December Communications, Inc.

Computer-Mediated Communication Magazine
ISSN 1076-027X / Volume 3, Number 12 / December 1, 1996

Editor's Page: from Contest to Content
Originally intended as an issue presenting the best in Web-based hypertext fiction, this issue instead focuses on hypertext and imagination.


* Tracing the Growth of a New Literature
Michael Shumate has been charting hypertext fiction activity on the Web at his site, Hyperizons, for more than two years. In this article, he surveys and critiques the state of hypertext fiction on the Web.

* Going Into the Woods
Christine Boese shares the story of her awakening to hypertext and multimedia. She shares her poetry and photographs and writes about the boundaries of hypermedia, styles of thinking, creativity, and imagination.

* Face Value
Nino Rodriguez explores ideas about networked media and how it affects those of us who are trying to make something creative out of it. Included with this article is a an associated discussion list which is a forum for exploring the ideas touched on in the essay.

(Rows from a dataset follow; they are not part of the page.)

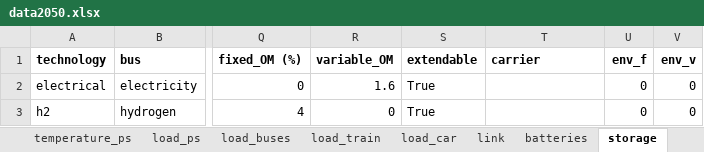
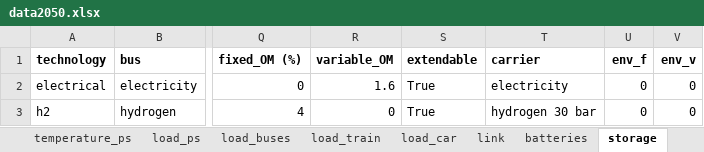
Before and after one commit to Projet-HyLES/PyPSA_Reunion, an Excel workbook: Data/data2050.xlsx, sheet storage, drawn as a sheet; only a part is shown, gaps mark what is left out; values as stored, in another font and other column widths than the file's, no borders; the diff names each change by its address in the sheet, - before the commit and + after, or states it on an @@ line.

```diff
--- a/Data/data2050.xlsx (sheet storage)
+++ b/Data/data2050.xlsx (sheet storage)
-T2 (carrier): (empty)
+T2 (carrier): electricity
-T3 (carrier): (empty)
+T3 (carrier): hydrogen 30 bar
```
Also changed, not shown: sheet generator, sheet carrier, sheet batteries, Data/data2030.xlsx, 7 other files.
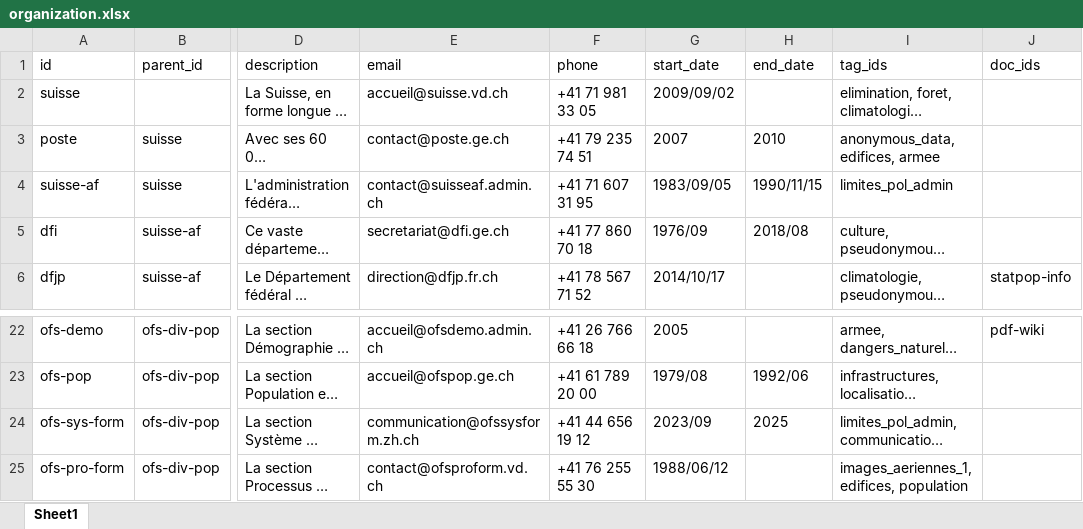
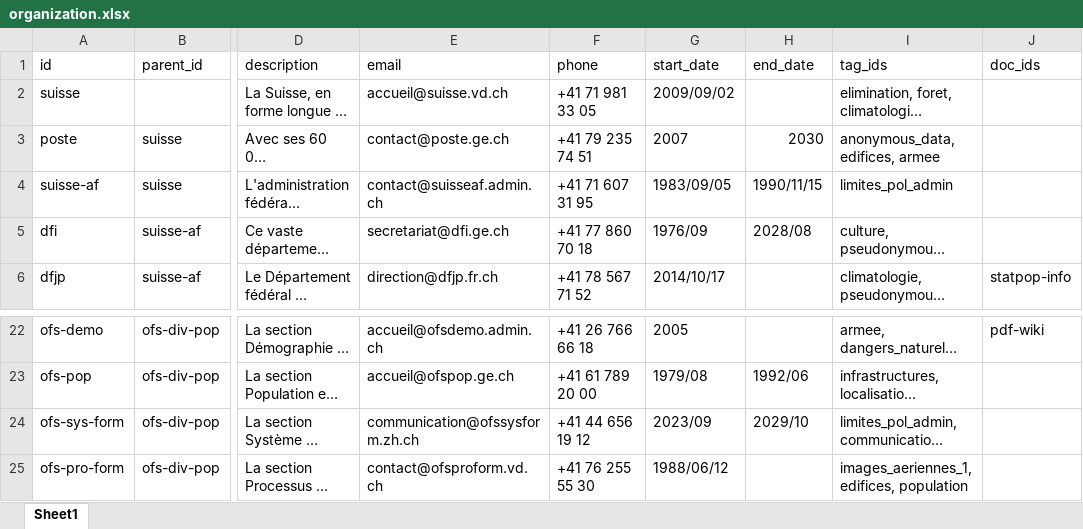
Before and after one commit to datannur/datannur, an Excel workbook: public/data/db-source/organization.xlsx, sheet Sheet1, drawn as a sheet; only a part is shown, gaps mark what is left out; long unchanged cells end in …; values as stored, in another font and other column widths than the file's, no borders; table styles not drawn; the diff names each change by its address in the sheet, - before the commit and + after, or states it on an @@ line.

```diff
--- a/public/data/db-source/organization.xlsx (sheet Sheet1)
+++ b/public/data/db-source/organization.xlsx (sheet Sheet1)
-H3 (end_date): 2010
+H3 (end_date): 2030
-H5 (end_date): 2018/08
+H5 (end_date): 2028/08
-H24 (end_date): 2025
+H24 (end_date): 2029/10
```
Also changed, not shown: public/data/db-source/evolution.xlsx, public/data/db-source/folder.xlsx, 11 other files.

* Games Engineers Play
Playing games is intrinsic to creativity and imagination. Richard Thieme mediates on the sense of play and the psychic space through which we subsequently filter our experience. He concludes that the computer program programs us.


* Computers for Technophobes
Christopher Harper examines computer-mediated communication used by journalists. He describes how journalists can overcome their technophobia toward using the computer by using it as a tool for communicating with readers and viewers.

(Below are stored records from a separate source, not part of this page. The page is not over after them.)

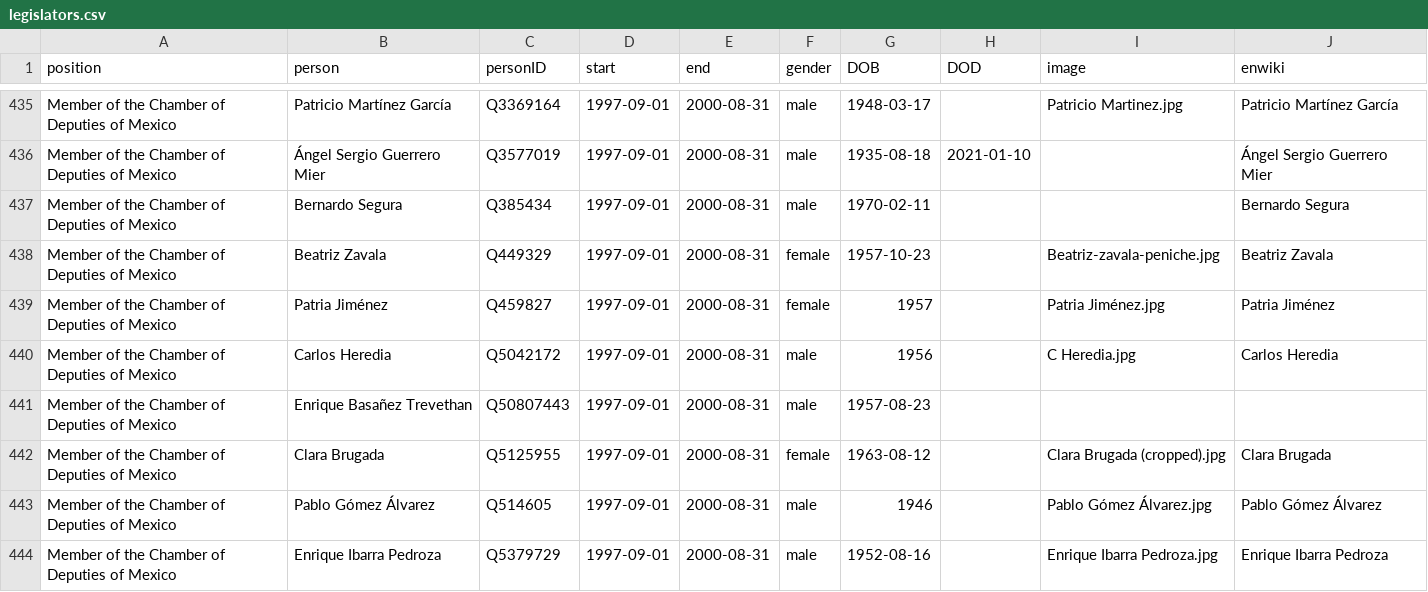
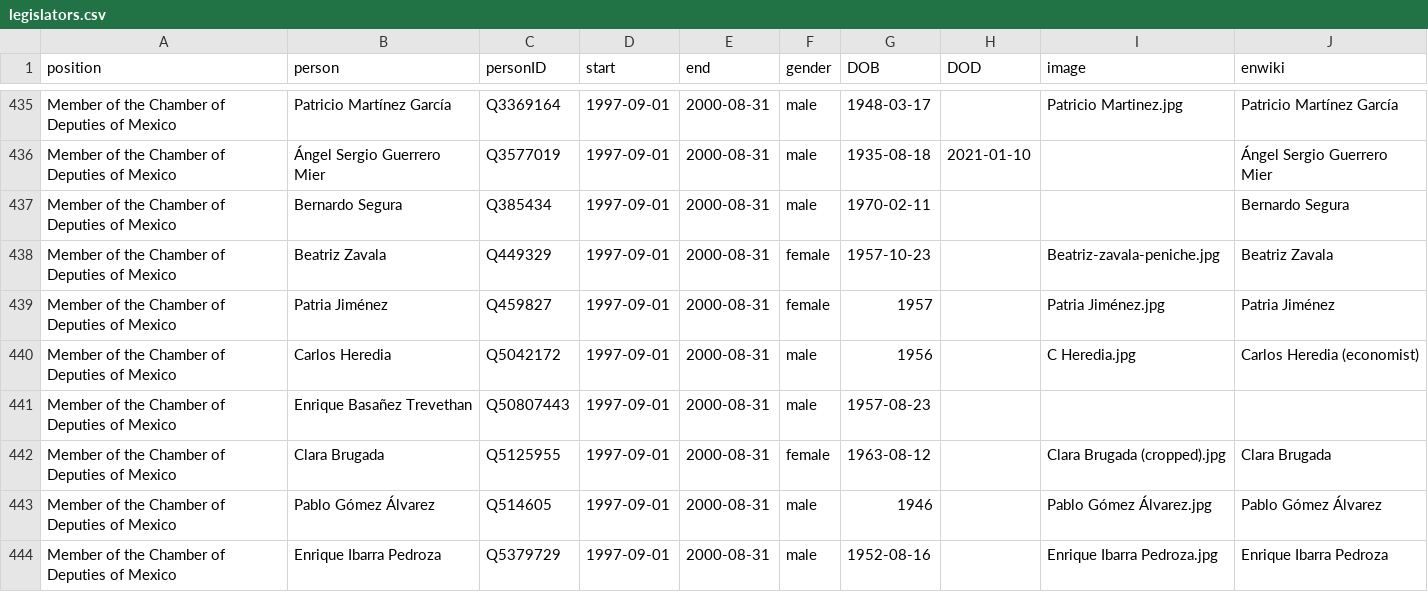
Before and after one commit to every-politician-scrapers/mexico-ministers, a CSV file: html/legislators.csv, drawn as a sheet; only a part is shown, gaps mark what is left out.

Commit message:
PCB update

```diff
--- a/html/legislators.csv
+++ b/html/legislators.csv
@@ -439,3 +439,3 @@ Member of the Chamber of Deputies of Mexico,Beatriz Zavala,Q449329,1997-09-01,20
 Member of the Chamber of Deputies of Mexico,Patria Jiménez,Q459827,1997-09-01,2000-08-31,female,1957,,Patria Jiménez.jpg,Patria Jiménez
-Member of the Chamber of Deputies of Mexico,Carlos Heredia,Q5042172,1997-09-01,2000-08-31,male,1956,,C Heredia.jpg,Carlos Heredia
+Member of the Chamber of Deputies of Mexico,Carlos Heredia,Q5042172,1997-09-01,2000-08-31,male,1956,,C Heredia.jpg,Carlos Heredia (economist)
 Member of the Chamber of Deputies of Mexico,Enrique Basañez Trevethan,Q50807443,1997-09-01,2000-08-31,male,1957-08-23,,,
```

* Book Review: A Broad Collection of Research on CMC
Leslie Regan Shade reviews Computer-Mediated Communication: Linguistic, Social, and Cross-Cultural Perspectives, a diverse volume of computer-mediated communication research edited by Susan Herring.

* The Last Link: Where Has All the Hypertext Gone?
John December wonders: Where is the passion on the Web? The Web and hypertext aren't just about technical mumbo-jumbo.

Letters to the editor always welcome:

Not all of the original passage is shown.